Top of Extracted material

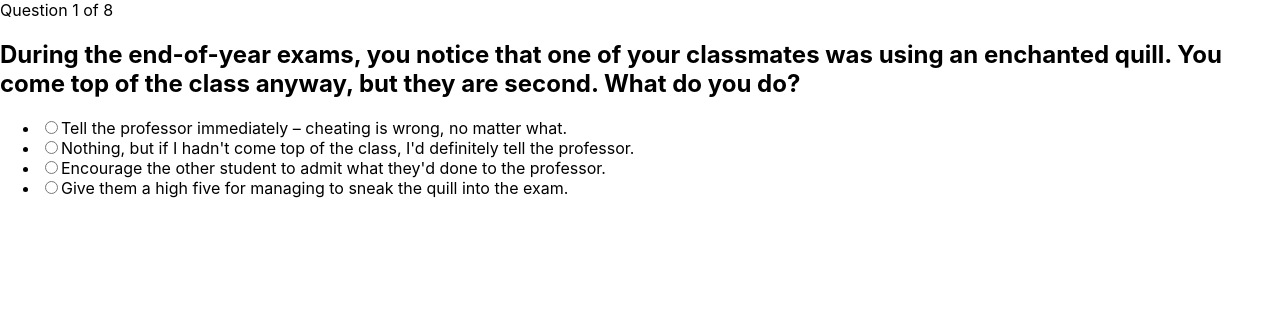
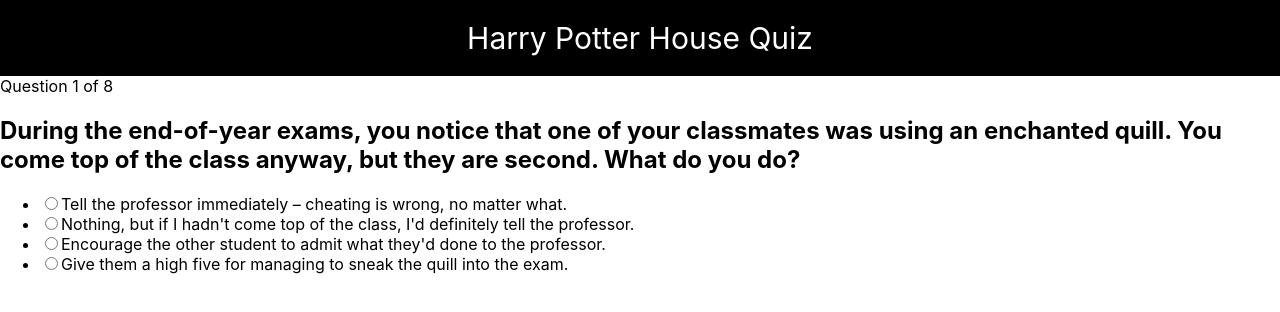
Before and after one commit to otsang3/harry-potter-quiz, a React (Create React App) app: page / in a window 1280 px wide. Shown: the top 312 px of the page. Built offline with nearby package versions, Linux system fonts and the light colour scheme.

Commit message:
added header

```diff
--- a/src/App.js
+++ b/src/App.js
@@ -1,9 +1,9 @@
 import React, { useState, useEffect } from 'react';
 import './App.css';
-import Question from './components/Question';
 import quizQuestions from './api/quizQuestions';
 import Quiz from './components/Quiz';
 import Result from './components/Result';
+import Header from './components/Header';
 
 function App() {
 
@@ -104,6 +104,7 @@ function App() {
 
   return (
     <div>
+      <Header/>
       {state.result ? renderResult() : renderQuiz()}
     </div>
 
--- /dev/null
+++ b/src/components/Header.js
@@ -0,0 +1,12 @@
+import React from 'react';
+
+function Header() {
+
+    return(
+        <div className="header">
+            Harry Potter House Quiz
+        </div>
+    )
+}
+
+export default Header
--- a/src/index.css
+++ b/src/index.css
@@ -11,3 +11,11 @@ code {
   font-family: source-code-pro, Menlo, Monaco, Consolas, 'Courier New',
     monospace;
 }
+
+.header {
+  padding: 20px;
+  text-align: center;
+  background: #000000;
+  color: white;
+  font-size: 30px;
+}
```
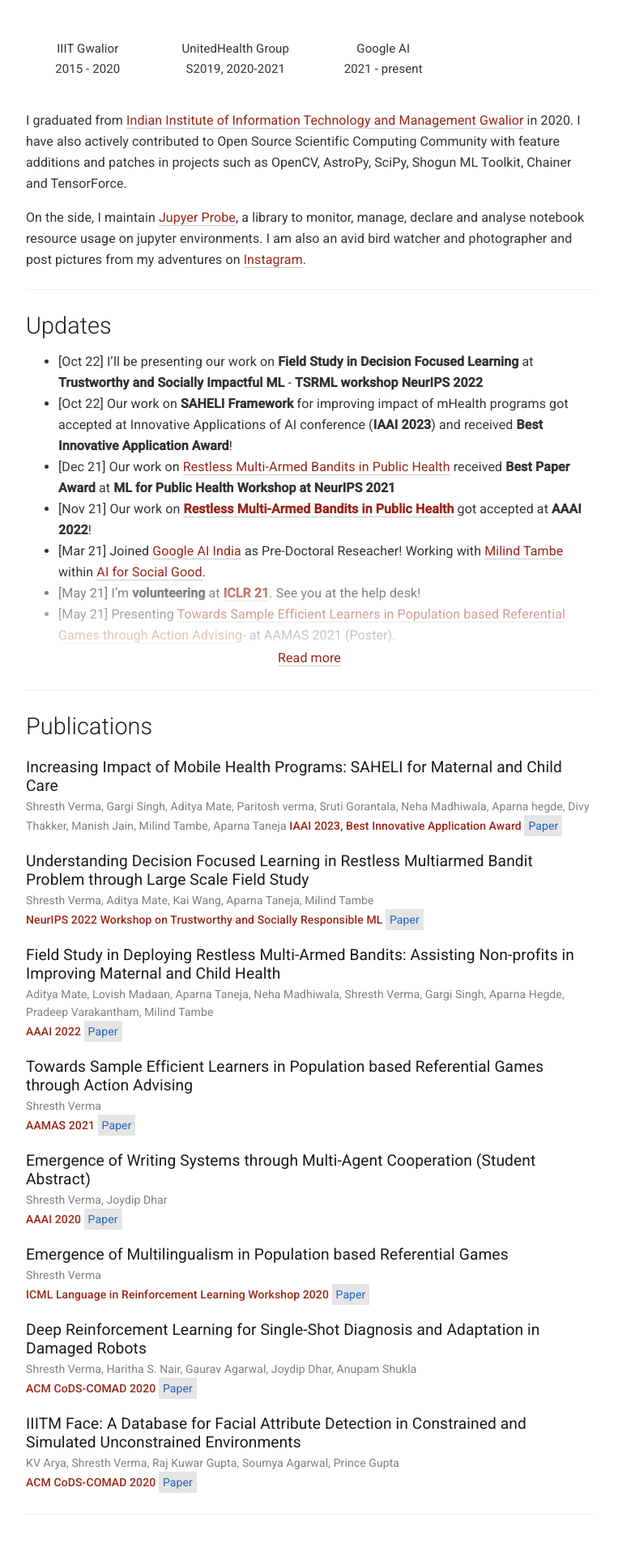
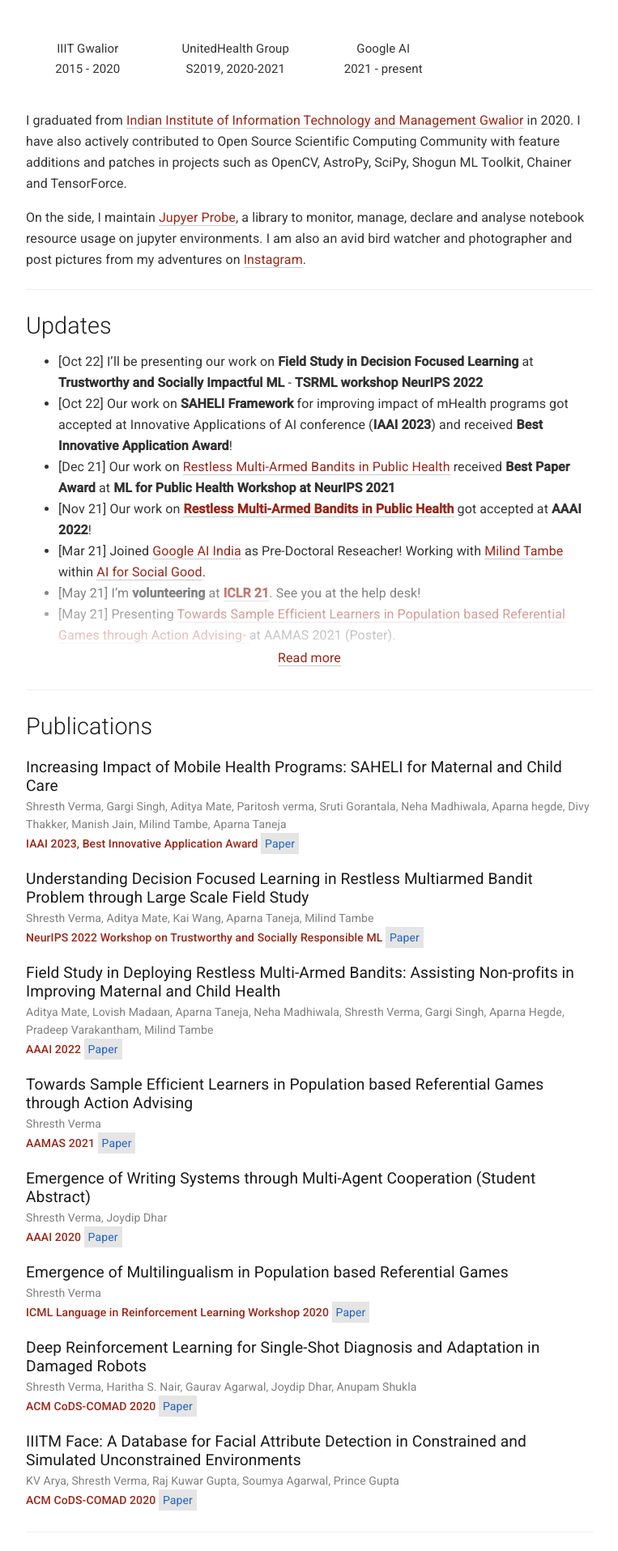
Before and after one commit to navoditas/navoditas.github.io, a Jekyll site: the page built from index.md, in a window 1280 px wide. Shown: the part 903-2819 px from the top of the page at 81% size, without its empty margins (258-1021 px from the left). Built offline with Jekyll 4.4.1, drawn with Linux system fonts in a browser that asks for light colours; before the commit the page ends 2797 px from its top, so only the background shows below that.

Commit message:
Update index.md

```diff
--- a/index.md
+++ b/index.md
@@ -105,7 +105,7 @@ I am also an avid bird watcher and photographer and post pictures from my advent
 <a name="/youdescribe-descriptions-1"></a>
 <h2 class="pubt">Increasing Impact of Mobile Health Programs: SAHELI for Maternal and Child Care</h2>
 <p class="pubd">
-    <span class="authors">Shresth Verma, Gargi Singh, Aditya Mate, Paritosh verma, Sruti Gorantala, Neha Madhiwala, Aparna hegde, Divy Thakker, Manish Jain, Milind Tambe, Aparna Taneja  </span>
+    <span class="authors">Shresth Verma, Gargi Singh, Aditya Mate, Paritosh verma, Sruti Gorantala, Neha Madhiwala, Aparna hegde, Divy Thakker, Manish Jain, Milind Tambe, Aparna Taneja  </span> <br>
     <span class="conf">IAAI 2023, Best Innovative Application Award</span> <span class="links">
         <a target="_blank" href="https://aaai.org/Conferences/AAAI-23/iaai-23-call/">Paper</a>
     </span>
```
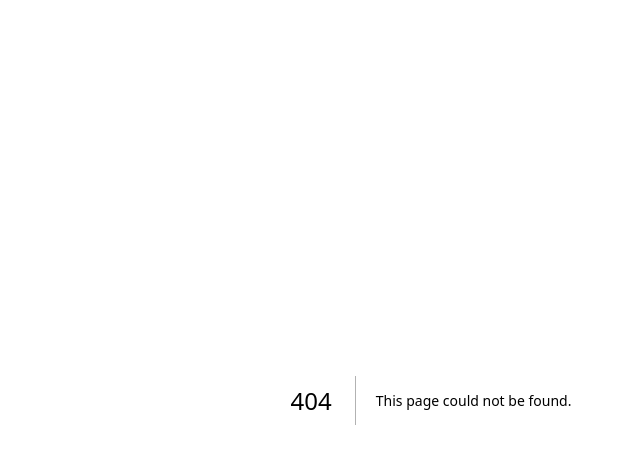
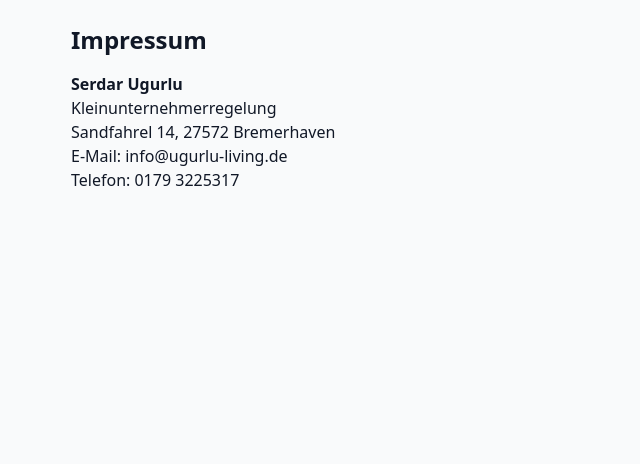
Before and after one commit to Merthan5446/Ugurlu-Living, a Next.js app: page /impressum in a window 1280 px wide. Before the commit this address had no page. Shown: the top 464 px of the page, without its empty margins (209-849 px from the left). Built offline with nearby package versions, Linux system fonts and the light colour scheme.

Commit message:
Create impressum.js

```diff
--- /dev/null
+++ b/pages/impressum.js
@@ -0,0 +1,12 @@
+export default function Impressum() {
+  return (
+    <div className="max-w-3xl mx-auto p-6">
+      <h1 className="text-2xl font-bold mb-4">Impressum</h1>
+      <p><b>Serdar Ugurlu</b></p>
+      <p>Kleinunternehmerregelung</p>
+      <p>Sandfahrel 14, 27572 Bremerhaven</p>
+      <p>E-Mail: info@ugurlu-living.de</p>
+      <p>Telefon: 0179 3225317</p>
+    </div>
+  );
+}
```
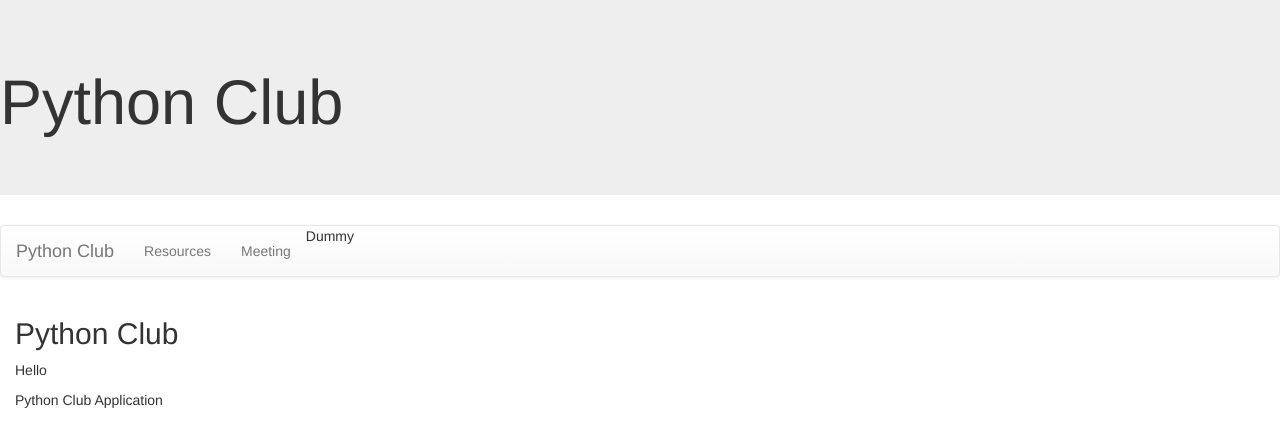
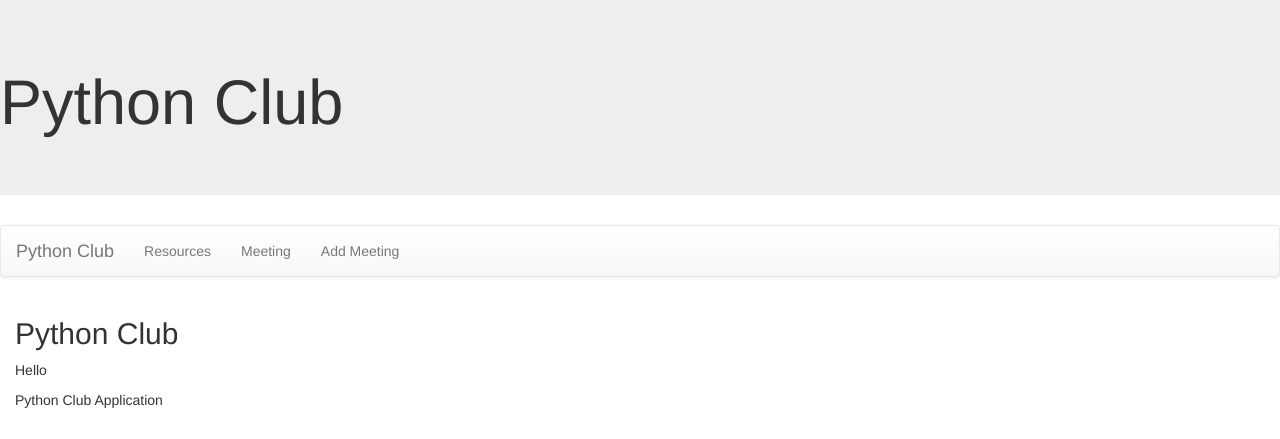
Before and after one commit to Yuqiangtan/PythonClub, a Django app: page /club/ in a window 1280 px wide. Shown: the top 439 px of the page. Run offline with Django 3.2, Linux system fonts and the light colour scheme; some libraries are stand-ins or nearby versions.

Commit message:
Add files via upload

```diff
--- a/club/templates/base.html
+++ b/club/templates/base.html
@@ -18,7 +18,7 @@
 <ul class="nav navbar-nav">
 <li><a href="{% url 'resources' %}">Resources</a></li>
 <li><a href="{% url 'meeting' %}">Meeting</a></li>
-<li>Dummy</li>
+<li><a href="{% url 'newmeeting' %}">Add Meeting</a></li>
 </ul>
 </div>
 </nav>
```
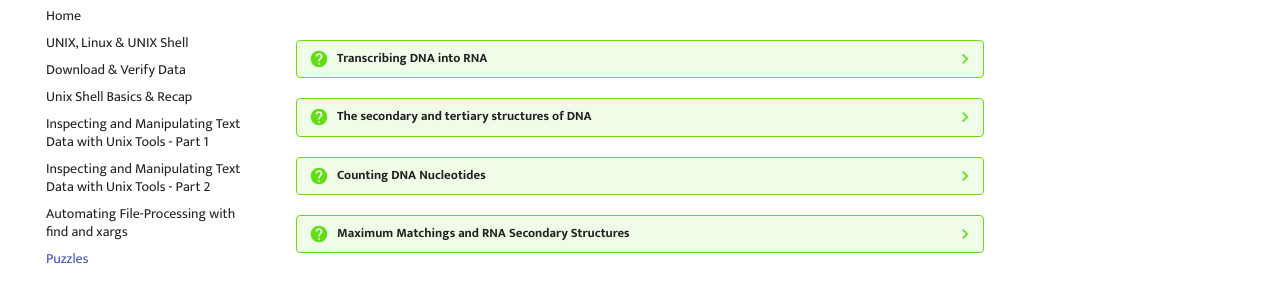
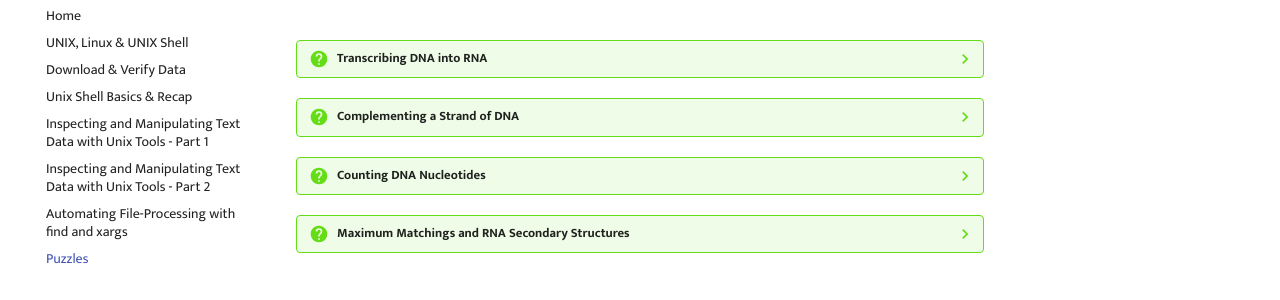
Before and after one commit to GenomicsAotearoa/shell-for-bioinformatics, an MkDocs documentation site: the page built from docs/puzzles.md, in a window 1280 px wide. Shown: the part 140-440 px from the top of the page. Built offline with MkDocs 1.6.1 and Material for MkDocs 9.7.7, drawn with Linux system fonts in a browser that asks for light colours; comment, search, counter and statistics services are not loaded.

Commit message:
change puzzle name

```diff
--- a/docs/puzzles.md
+++ b/docs/puzzles.md
@@ -10,7 +10,7 @@
     **Return:** The transcribed RNA string of *t*
 
 
-??? question "The secondary and tertiary structures of DNA"
+??? question "Complementing a Strand of DNA"
 
     In DNA strings, symbols 'A' and 'T' are complements of each other, as are 'C' and 'G'.
 
```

Bottom of Extracted material

• Your task
Write out the data above exactly as it appears, but without any image.

• Answer to the problem
Before and after one commit to otsang3/harry-potter-quiz, a React (Create React App) app: page / in a window 1280 px wide. Shown: the top 312 px of the page. Built offline with nearby package versions, Linux system fonts and the light colour scheme.

Commit message:
added header

```diff
--- a/src/App.js
+++ b/src/App.js
@@ -1,9 +1,9 @@
 import React, { useState, useEffect } from 'react';
 import './App.css';
-import Question from './components/Question';
 import quizQuestions from './api/quizQuestions';
 import Quiz from './components/Quiz';
 import Result from './components/Result';
+import Header from './components/Header';
 
 function App() {
 
@@ -104,6 +104,7 @@ function App() {
 
   return (
     <div>
+      <Header/>
       {state.result ? renderResult() : renderQuiz()}
     </div>
 
--- /dev/null
+++ b/src/components/Header.js
@@ -0,0 +1,12 @@
+import React from 'react';
+
+function Header() {
+
+    return(
+        <div className="header">
+            Harry Potter House Quiz
+        </div>
+    )
+}
+
+export default Header
--- a/src/index.css
+++ b/src/index.css
@@ -11,3 +11,11 @@ code {
   font-family: source-code-pro, Menlo, Monaco, Consolas, 'Courier New',
     monospace;
 }
+
+.header {
+  padding: 20px;
+  text-align: center;
+  background: #000000;
+  color: white;
+  font-size: 30px;
+}
```
Before and after one commit to navoditas/navoditas.github.io, a Jekyll site: the page built from index.md, in a window 1280 px wide. Shown: the part 903-2819 px from the top of the page at 81% size, without its empty margins (258-1021 px from the left). Built offline with Jekyll 4.4.1, drawn with Linux system fonts in a browser that asks for light colours; before the commit the page ends 2797 px from its top, so only the background shows below that.

Commit message:
Update index.md

```diff
--- a/index.md
+++ b/index.md
@@ -105,7 +105,7 @@ I am also an avid bird watcher and photographer and post pictures from my advent
 <a name="/youdescribe-descriptions-1"></a>
 <h2 class="pubt">Increasing Impact of Mobile Health Programs: SAHELI for Maternal and Child Care</h2>
 <p class="pubd">
-    <span class="authors">Shresth Verma, Gargi Singh, Aditya Mate, Paritosh verma, Sruti Gorantala, Neha Madhiwala, Aparna hegde, Divy Thakker, Manish Jain, Milind Tambe, Aparna Taneja  </span>
+    <span class="authors">Shresth Verma, Gargi Singh, Aditya Mate, Paritosh verma, Sruti Gorantala, Neha Madhiwala, Aparna hegde, Divy Thakker, Manish Jain, Milind Tambe, Aparna Taneja  </span> <br>
     <span class="conf">IAAI 2023, Best Innovative Application Award</span> <span class="links">
         <a target="_blank" href="https://aaai.org/Conferences/AAAI-23/iaai-23-call/">Paper</a>
     </span>
```
Before and after one commit to Merthan5446/Ugurlu-Living, a Next.js app: page /impressum in a window 1280 px wide. Before the commit this address had no page. Shown: the top 464 px of the page, without its empty margins (209-849 px from the left). Built offline with nearby package versions, Linux system fonts and the light colour scheme.

Commit message:
Create impressum.js

```diff
--- /dev/null
+++ b/pages/impressum.js
@@ -0,0 +1,12 @@
+export default function Impressum() {
+  return (
+    <div className="max-w-3xl mx-auto p-6">
+      <h1 className="text-2xl font-bold mb-4">Impressum</h1>
+      <p><b>Serdar Ugurlu</b></p>
+      <p>Kleinunternehmerregelung</p>
+      <p>Sandfahrel 14, 27572 Bremerhaven</p>
+      <p>E-Mail: info@ugurlu-living.de</p>
+      <p>Telefon: 0179 3225317</p>
+    </div>
+  );
+}
```
Before and after one commit to Yuqiangtan/PythonClub, a Django app: page /club/ in a window 1280 px wide. Shown: the top 439 px of the page. Run offline with Django 3.2, Linux system fonts and the light colour scheme; some libraries are stand-ins or nearby versions.

Commit message:
Add files via upload

```diff
--- a/club/templates/base.html
+++ b/club/templates/base.html
@@ -18,7 +18,7 @@
 <ul class="nav navbar-nav">
 <li><a href="{% url 'resources' %}">Resources</a></li>
 <li><a href="{% url 'meeting' %}">Meeting</a></li>
-<li>Dummy</li>
+<li><a href="{% url 'newmeeting' %}">Add Meeting</a></li>
 </ul>
 </div>
 </nav>
```
Before and after one commit to GenomicsAotearoa/shell-for-bioinformatics, an MkDocs documentation site: the page built from docs/puzzles.md, in a window 1280 px wide. Shown: the part 140-440 px from the top of the page. Built offline with MkDocs 1.6.1 and Material for MkDocs 9.7.7, drawn with Linux system fonts in a browser that asks for light colours; comment, search, counter and statistics services are not loaded.

Commit message:
change puzzle name

```diff
--- a/docs/puzzles.md
+++ b/docs/puzzles.md
@@ -10,7 +10,7 @@
     **Return:** The transcribed RNA string of *t*
 
 
-??? question "The secondary and tertiary structures of DNA"
+??? question "Complementing a Strand of DNA"
 
     In DNA strings, symbols 'A' and 'T' are complements of each other, as are 'C' and 'G'.
 
```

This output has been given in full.